Formic acid, oxalic acid and thymol give insufficient and also widely varying results in the fight against winter mortality. This is because the amount that reaches the bees and the mites is highly dependent on the temperature. In addition, microorganisms also rapidly decompose the acids. In the majority of cases where bee colonies are exposed to low doses of formic acid for prolonged periods there is no reduction whatsoever in winter mortality. In the brochure ‘Effectieve bestrijding van varroa’ [Effective Varroa control] (WageningenUniversity, 2010), only the effectiveness against the Varroa mite in the various applications is mentioned, and not the results after the winter.

Limited influence on winter mortality

Formic acid, oxalic acid and thymol have been used for many years already, for approximately 30, 25 and 15 years respectively. Yet bee decline, including winter mortality, in this same period has only increased. This should lead to the conclusion that these substances are not so very effective in preventing such problems.

From large-scale research conducted by the USDA it transpires that with the use of products containing thymol, winter mortality was 8 percentage points lower, dropping for instance from 32% to 24%. At the same time, it was found that where bee decline was very high (e.g. > 40%) thymol did not have any effect at all in preventing winter mortality.

Many studies into how formic acid, oxalic acid and thymol work have only examined the effect on the number of mites still present in the bee colony after treatment. The influence of the treatments on winter mortality was not examined.

Side-effects of formic acid, oxalic acid and thymol

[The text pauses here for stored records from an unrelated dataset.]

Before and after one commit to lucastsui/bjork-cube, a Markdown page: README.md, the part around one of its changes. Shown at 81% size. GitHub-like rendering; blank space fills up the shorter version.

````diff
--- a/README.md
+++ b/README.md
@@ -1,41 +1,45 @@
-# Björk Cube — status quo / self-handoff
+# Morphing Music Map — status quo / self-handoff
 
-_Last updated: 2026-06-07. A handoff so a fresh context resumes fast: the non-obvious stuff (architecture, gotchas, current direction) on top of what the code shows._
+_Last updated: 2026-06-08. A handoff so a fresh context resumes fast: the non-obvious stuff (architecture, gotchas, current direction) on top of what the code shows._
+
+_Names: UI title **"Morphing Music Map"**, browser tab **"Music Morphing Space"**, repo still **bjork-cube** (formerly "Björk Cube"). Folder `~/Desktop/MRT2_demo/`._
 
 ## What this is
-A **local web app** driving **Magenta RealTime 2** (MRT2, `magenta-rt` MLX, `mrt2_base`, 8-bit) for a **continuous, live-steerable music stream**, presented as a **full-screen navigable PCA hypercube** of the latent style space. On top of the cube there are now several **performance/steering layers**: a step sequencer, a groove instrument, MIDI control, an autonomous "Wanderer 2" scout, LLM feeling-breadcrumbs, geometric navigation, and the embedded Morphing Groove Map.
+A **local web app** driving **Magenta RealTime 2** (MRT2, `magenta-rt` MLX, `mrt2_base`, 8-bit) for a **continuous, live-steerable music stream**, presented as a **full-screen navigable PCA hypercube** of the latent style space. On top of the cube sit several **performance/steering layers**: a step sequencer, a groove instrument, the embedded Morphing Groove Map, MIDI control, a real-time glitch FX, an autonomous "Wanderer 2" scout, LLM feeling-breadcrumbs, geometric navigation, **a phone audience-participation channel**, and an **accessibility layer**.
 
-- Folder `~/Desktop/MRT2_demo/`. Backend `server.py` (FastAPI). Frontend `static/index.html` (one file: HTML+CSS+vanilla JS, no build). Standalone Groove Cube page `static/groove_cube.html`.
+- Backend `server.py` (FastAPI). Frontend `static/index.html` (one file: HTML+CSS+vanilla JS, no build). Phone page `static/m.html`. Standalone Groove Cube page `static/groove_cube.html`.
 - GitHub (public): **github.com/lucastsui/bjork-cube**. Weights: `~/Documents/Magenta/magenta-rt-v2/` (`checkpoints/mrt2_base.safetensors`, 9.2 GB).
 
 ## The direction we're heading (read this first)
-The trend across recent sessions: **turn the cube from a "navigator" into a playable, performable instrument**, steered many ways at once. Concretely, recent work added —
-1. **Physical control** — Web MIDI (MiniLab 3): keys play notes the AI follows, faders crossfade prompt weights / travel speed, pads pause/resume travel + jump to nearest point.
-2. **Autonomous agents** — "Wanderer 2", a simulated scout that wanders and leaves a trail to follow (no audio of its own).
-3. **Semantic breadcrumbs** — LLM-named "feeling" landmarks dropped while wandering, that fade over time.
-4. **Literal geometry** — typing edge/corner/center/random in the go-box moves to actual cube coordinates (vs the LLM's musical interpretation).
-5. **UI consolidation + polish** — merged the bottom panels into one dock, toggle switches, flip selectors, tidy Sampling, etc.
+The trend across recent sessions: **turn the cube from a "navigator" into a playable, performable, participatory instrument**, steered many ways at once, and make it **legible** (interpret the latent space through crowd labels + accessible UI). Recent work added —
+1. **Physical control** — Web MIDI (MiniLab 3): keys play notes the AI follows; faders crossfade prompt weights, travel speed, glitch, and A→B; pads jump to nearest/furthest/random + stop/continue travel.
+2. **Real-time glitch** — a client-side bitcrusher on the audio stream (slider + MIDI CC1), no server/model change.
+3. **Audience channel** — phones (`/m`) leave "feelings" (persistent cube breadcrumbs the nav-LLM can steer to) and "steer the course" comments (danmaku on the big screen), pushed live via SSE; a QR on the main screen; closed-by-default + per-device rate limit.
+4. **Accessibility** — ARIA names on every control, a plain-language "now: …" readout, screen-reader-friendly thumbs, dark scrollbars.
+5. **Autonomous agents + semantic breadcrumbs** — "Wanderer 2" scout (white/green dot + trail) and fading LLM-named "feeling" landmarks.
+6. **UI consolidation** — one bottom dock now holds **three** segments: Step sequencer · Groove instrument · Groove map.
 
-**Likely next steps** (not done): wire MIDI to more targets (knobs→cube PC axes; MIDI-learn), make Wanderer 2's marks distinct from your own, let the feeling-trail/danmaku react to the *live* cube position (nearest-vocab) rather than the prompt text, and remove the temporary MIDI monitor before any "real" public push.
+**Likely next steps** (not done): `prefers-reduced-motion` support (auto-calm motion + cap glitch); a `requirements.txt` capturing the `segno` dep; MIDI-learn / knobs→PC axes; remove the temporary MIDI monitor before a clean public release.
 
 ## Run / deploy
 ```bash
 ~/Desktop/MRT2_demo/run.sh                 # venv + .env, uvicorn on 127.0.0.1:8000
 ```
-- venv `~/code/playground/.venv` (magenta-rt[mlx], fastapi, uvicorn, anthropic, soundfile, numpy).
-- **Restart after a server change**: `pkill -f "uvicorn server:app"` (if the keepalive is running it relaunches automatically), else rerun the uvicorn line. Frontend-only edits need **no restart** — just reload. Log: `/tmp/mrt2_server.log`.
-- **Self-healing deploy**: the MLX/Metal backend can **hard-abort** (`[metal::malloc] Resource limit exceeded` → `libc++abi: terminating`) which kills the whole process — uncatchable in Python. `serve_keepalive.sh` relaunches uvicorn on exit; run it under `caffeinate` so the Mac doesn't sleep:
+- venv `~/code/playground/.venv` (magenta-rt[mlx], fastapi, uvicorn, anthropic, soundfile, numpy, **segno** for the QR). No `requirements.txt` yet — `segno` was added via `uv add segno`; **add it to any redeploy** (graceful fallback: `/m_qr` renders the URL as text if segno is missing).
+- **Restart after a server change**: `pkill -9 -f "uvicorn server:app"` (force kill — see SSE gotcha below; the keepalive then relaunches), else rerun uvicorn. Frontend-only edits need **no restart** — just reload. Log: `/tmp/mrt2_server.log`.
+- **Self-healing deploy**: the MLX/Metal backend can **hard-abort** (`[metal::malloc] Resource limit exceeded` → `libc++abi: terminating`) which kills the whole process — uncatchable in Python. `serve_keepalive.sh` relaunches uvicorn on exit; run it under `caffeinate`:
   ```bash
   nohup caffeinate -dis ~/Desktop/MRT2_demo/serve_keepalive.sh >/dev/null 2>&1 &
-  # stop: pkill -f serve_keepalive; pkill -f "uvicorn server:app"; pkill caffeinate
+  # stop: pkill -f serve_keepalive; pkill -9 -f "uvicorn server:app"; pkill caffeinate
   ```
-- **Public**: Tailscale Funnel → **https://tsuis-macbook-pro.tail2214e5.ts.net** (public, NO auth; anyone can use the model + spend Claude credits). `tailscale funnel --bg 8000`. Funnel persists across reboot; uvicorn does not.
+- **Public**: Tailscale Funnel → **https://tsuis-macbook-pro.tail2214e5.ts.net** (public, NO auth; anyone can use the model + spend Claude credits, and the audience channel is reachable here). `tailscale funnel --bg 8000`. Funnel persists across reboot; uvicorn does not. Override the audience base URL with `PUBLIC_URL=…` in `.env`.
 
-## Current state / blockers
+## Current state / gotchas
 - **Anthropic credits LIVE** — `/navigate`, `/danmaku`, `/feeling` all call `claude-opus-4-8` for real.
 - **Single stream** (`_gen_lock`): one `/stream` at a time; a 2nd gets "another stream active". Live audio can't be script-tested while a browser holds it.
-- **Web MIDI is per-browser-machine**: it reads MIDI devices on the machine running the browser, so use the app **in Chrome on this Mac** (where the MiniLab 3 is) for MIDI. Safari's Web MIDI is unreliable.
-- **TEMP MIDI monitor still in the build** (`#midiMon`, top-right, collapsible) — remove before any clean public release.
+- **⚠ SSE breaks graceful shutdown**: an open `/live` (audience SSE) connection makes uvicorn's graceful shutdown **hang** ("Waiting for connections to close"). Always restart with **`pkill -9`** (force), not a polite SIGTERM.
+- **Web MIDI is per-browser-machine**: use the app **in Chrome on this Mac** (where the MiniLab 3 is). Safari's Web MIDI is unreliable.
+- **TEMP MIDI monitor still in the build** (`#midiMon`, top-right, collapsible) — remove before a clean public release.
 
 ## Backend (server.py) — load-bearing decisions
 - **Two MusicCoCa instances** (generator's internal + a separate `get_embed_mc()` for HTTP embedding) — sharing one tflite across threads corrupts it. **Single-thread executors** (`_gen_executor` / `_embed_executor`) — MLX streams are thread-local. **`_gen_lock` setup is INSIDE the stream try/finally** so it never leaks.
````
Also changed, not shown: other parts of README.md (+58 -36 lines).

The application of these substances weakens the bees' immune system. For further information, see

Also the effects on bee larvae are documented, see